The study was conducted by a team of researchers at New York niversity's Center for Genomics and Systems Biology, Chile's ontificia Universidad Catslica de Chile, Dartmouth College, and old Spring Harbor Labs.

For the study, the researchers took the case of the plant rabidopsis.

Using a systems biological analysis of genome-scale data from rabidopsis, the researchers identified that the master gene ontrolling its biological clock is sensitive to nutrient status.

This hypothesis derived from multi-network analysis of rabidopsis genomic data, and validated experimentally, has shed ight on how nutrients affect the molecular networks controlling lant growth and development in response to nutrient sensing.

According to Rodrigo A. Gutiirrez and Gloria Coruzzi, the study's ead authors, the systems biology approach to uncovering nutrient egulated gene networks provides new targets for engineering raits in plants of agronomic interest such as increased nitrogen se efficiency, which could lead to reduced fertilizer cost and owering ground water contamination by nitrates.
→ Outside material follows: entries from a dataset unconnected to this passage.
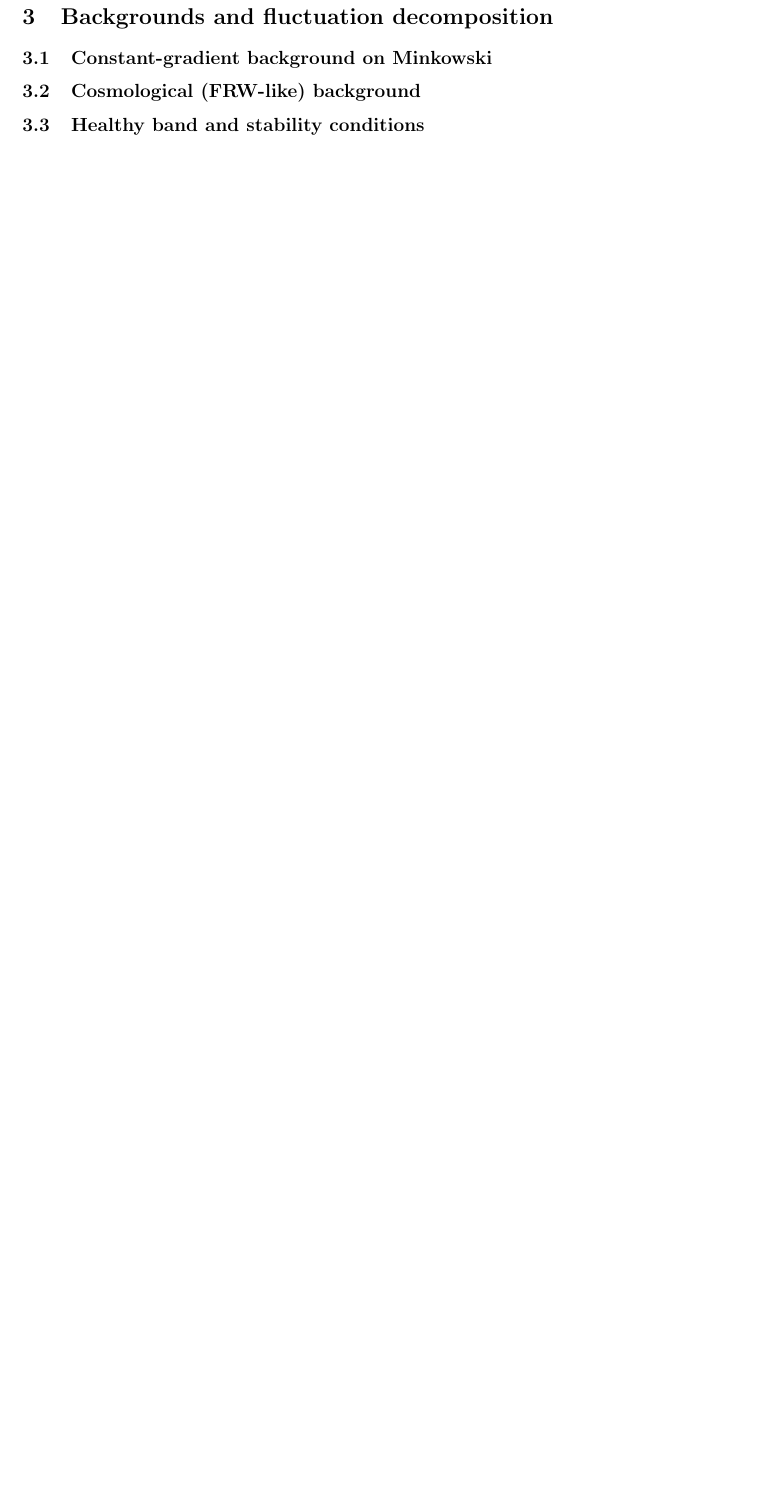
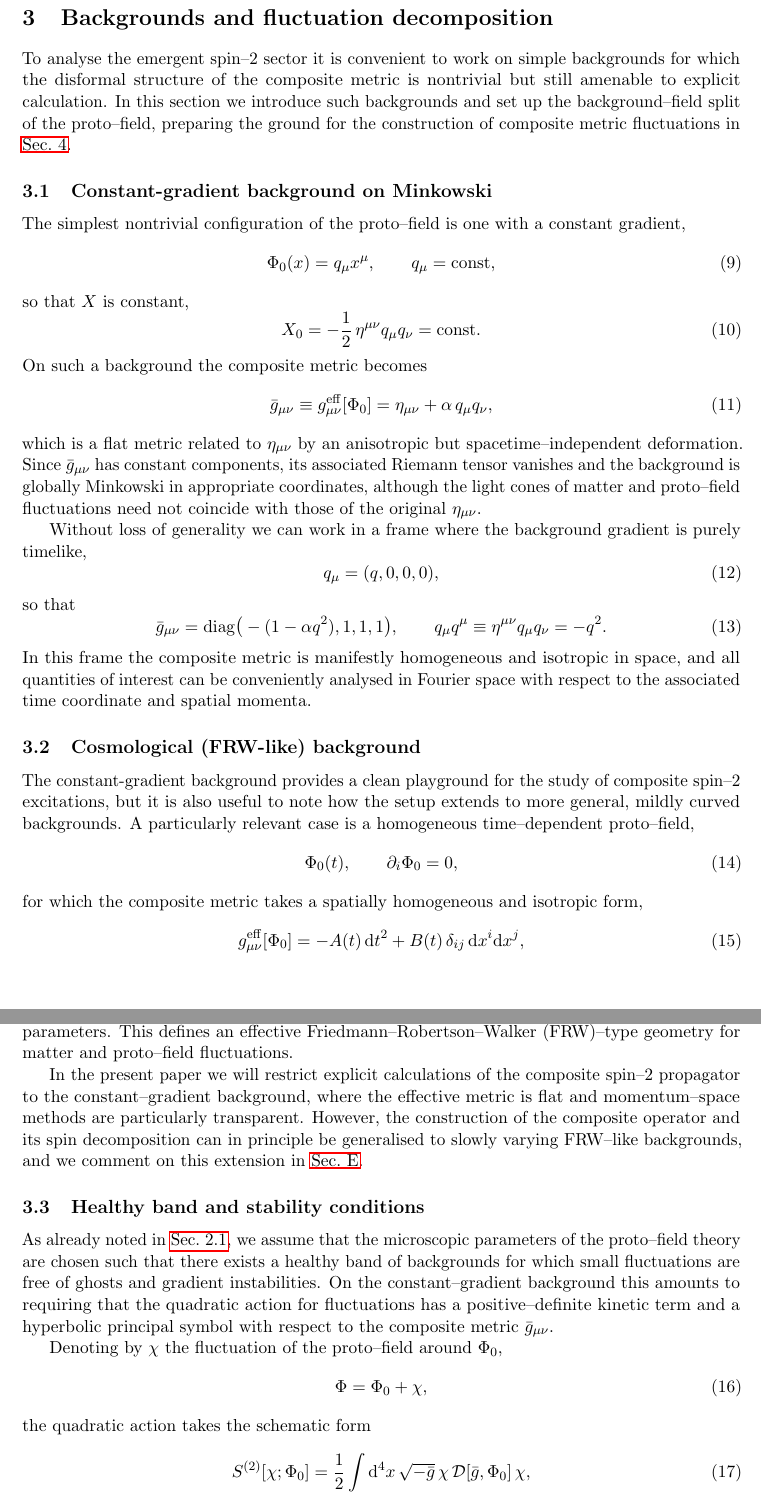
Before and after one commit to engmoeidh/PFGM-CompositeGraviton, a LaTeX paper (tex/main.tex): part of page 8 of 8 before the commit and two parts of pages 6 and 7 of 9 after it, the two joined at a grey line, cut so that both start at the same text, the shorter picture padded with empty space. Compiled offline with pdfLaTeX.

```diff
--- a/tex/main.tex
+++ b/tex/main.tex
@@ -304,25 +304,103 @@
 
 \section{Backgrounds and fluctuation decomposition}
 \label{sec:backgrounds}
-% - Choose simple backgrounds where disformal structure is nontrivial
-% - Perform background-field split \Phi = \Phi_0 + \chi
-% - Introduce canonical fluctuation \psi and its operator
+
+To analyse the emergent spin--2 sector it is convenient to work on simple
+backgrounds for which the disformal structure of the composite metric is
+nontrivial but still amenable to explicit calculation.  In this section we
+introduce such backgrounds and set up the background--field split of the
+proto--field, preparing the ground for the construction of composite metric
+fluctuations in \cref{sec:composite_fluctuations}.
 
 \subsection{Constant-gradient background on Minkowski}
 \label{subsec:bg_constant_gradient}
-% - \Phi_0 = q_\mu x^\mu, q_\mu = const
-% - Effective metric: g^{eff}_{\mu\nu}[\Phi_0] = \eta_{\mu\nu} + \alpha q_\mu q_\nu
-% - Choice of frame q_\mu = (q,0,0,0) and properties
+
+The simplest nontrivial configuration of the proto--field is one with a
+constant gradient,
+\begin{equation}
+  \Phi_0(x) = q_\mu x^\mu,
+  \qquad
+  q_\mu = \text{const},
+\end{equation}
+so that \(X\) is constant,
+\begin{equation}
+  X_0 = -\frac12\,\eta^{\mu\nu}q_\mu q_\nu = \text{const}.
+\end{equation}
+On such a background the composite metric becomes
+\begin{equation}
+  \bar g_{\mu\nu}
+  \equiv g^{\rm eff}_{\mu\nu}[\Phi_0]
+  = \eta_{\mu\nu} + \alpha\,q_\mu q_\nu,
+\end{equation}
+which is a flat metric related to \(\eta_{\mu\nu}\) by an anisotropic but
+spacetime--independent deformation.  Since \(\bar g_{\mu\nu}\) has constant
+components, its associated Riemann tensor vanishes and the background is
+globally Minkowski in appropriate coordinates, although the light cones of
+matter and proto--field fluctuations need not coincide with those of the
+original \(\eta_{\mu\nu}\).
+
+Without loss of generality we can work in a frame where the background gradient
+is purely timelike,
+\begin{equation}
+  q_\mu = (q,0,0,0),
+\end{equation}
+so that
+\begin{equation}
+  \bar g_{\mu\nu}
+  = \mathrm{diag}\big(-(1-\alpha q^2),1,1,1\big),
+  \qquad
+  q_\mu q^\mu \equiv \eta^{\mu\nu} q_\mu q_\nu = -q^2.
+\end{equation}
+In this frame the composite metric is manifestly homogeneous and isotropic in
+space, and all quantities of interest can be conveniently analysed in Fourier
+space with respect to the associated time coordinate and spatial momenta.
 
 \subsection{Cosmological (FRW-like) background}
 \label{subsec:bg_FRW}
-% - Optional: \Phi_0(t) and homogeneous FRW metric
-% - Comment on extension of results beyond Minkowski + grad
+
+The constant-gradient background provides a clean playground for the study of
+composite spin--2 excitations, but it is also useful to note how the setup
+extends to more general, mildly curved backgrounds.  A particularly relevant
+case is a homogeneous time--dependent proto--field,
+\begin{equation}
+  \Phi_0(t), \qquad \partial_i\Phi_0 = 0,
+\end{equation}
+for which the composite metric takes a spatially homogeneous and isotropic
+form,
+\begin{equation}
+  g^{\rm eff}_{\mu\nu}[\Phi_0]
+  = -A(t)\,\mathrm{d}t^2 + B(t)\,\delta_{ij}\,\mathrm{d}x^i\mathrm{d}x^j,
+\end{equation}
+with lapse and scale--factor functions \(A(t)\) and \(B(t)\) determined by
+\(\Phi_0(t)\) and the microscopic parameters.  This defines an effective
+Friedmann--Robertson--Walker (FRW)--type geometry for matter and proto--field
+fluctuations.
+
+In the present paper we will restrict explicit calculations of the composite
+spin--2 propagator to the constant--gradient background, where the effective
+metric is flat and momentum--space methods are particularly transparent.
+However, the construction of the composite operator and its spin decomposition
+can in principle be generalised to slowly varying FRW--like backgrounds, and
+we comment on this extension in \cref{app:alt_backgrounds}.
 
 \subsection{Healthy band and stability conditions}
 \label{subsec:bg_healthy_band}
-% - Recall conditions for absence of ghosts and gradient instabilities
-% - Constraints on P'(X), P''(X), quartic term, etc.
 
+As already noted in \cref{subsec:setup_action}, we assume that the microscopic
+parameters of the proto--field theory are chosen such that there exists a
+healthy band of backgrounds for which small fluctuations are free of ghosts and
+gradient instabilities.  On the constant--gradient background this amounts to
+requiring that the quadratic action for fluctuations has a positive--definite
+kinetic term and a hyperbolic principal symbol with respect to the composite
+metric \(\bar g_{\mu\nu}\).
 
-% =========================================================
+Denoting by \(\chi\) the fluctuation of the proto--field around \(\Phi_0\),
+\begin{equation}
+  \Phi = \Phi_0 + \chi,
+\end{equation}
+the quadratic action takes the schematic form
+\begin{equation}
+  S^{(2)}[\chi;\Phi_0]
+  = \frac12\int \mathrm{d}^4x\,\sqrt{-\bar g}\,
+     \chi\,\mathcal{D}[\bar g,\Phi_0]\,\chi,
+\end{equation}
```
Also changed, not shown: tex/main.tex (13 more changed lines).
Nitrogen is an essential nutrient and a metabolic signal that is ensed and converted, resulting in the control of gene expression n plants. In addition, nitrate has been shown to serve as a ignal for the control of gene expression in Arabidopsis, the irst flowering plant to have its entire genome sequenced.

There is existing evidence, on a gene-by-gene basis, that roducts of nitrogen assimilation, the amino acids glutamate Glu) or glutamine (Gln), might serve as signals of organic itrogen status that are sensed and in turn regulate gene xpression.

To identify genome-wide responses to such organic nitrogen ignals, the researchers treated Arabidopsis seedlings with norganic nitrogen (N) in both the presence and the absence of hemicals that inhibit the assimilation into organic N and onducted a genome-wide analysis of all genes whose expression esponds to inorganic or organic forms of nitrogen.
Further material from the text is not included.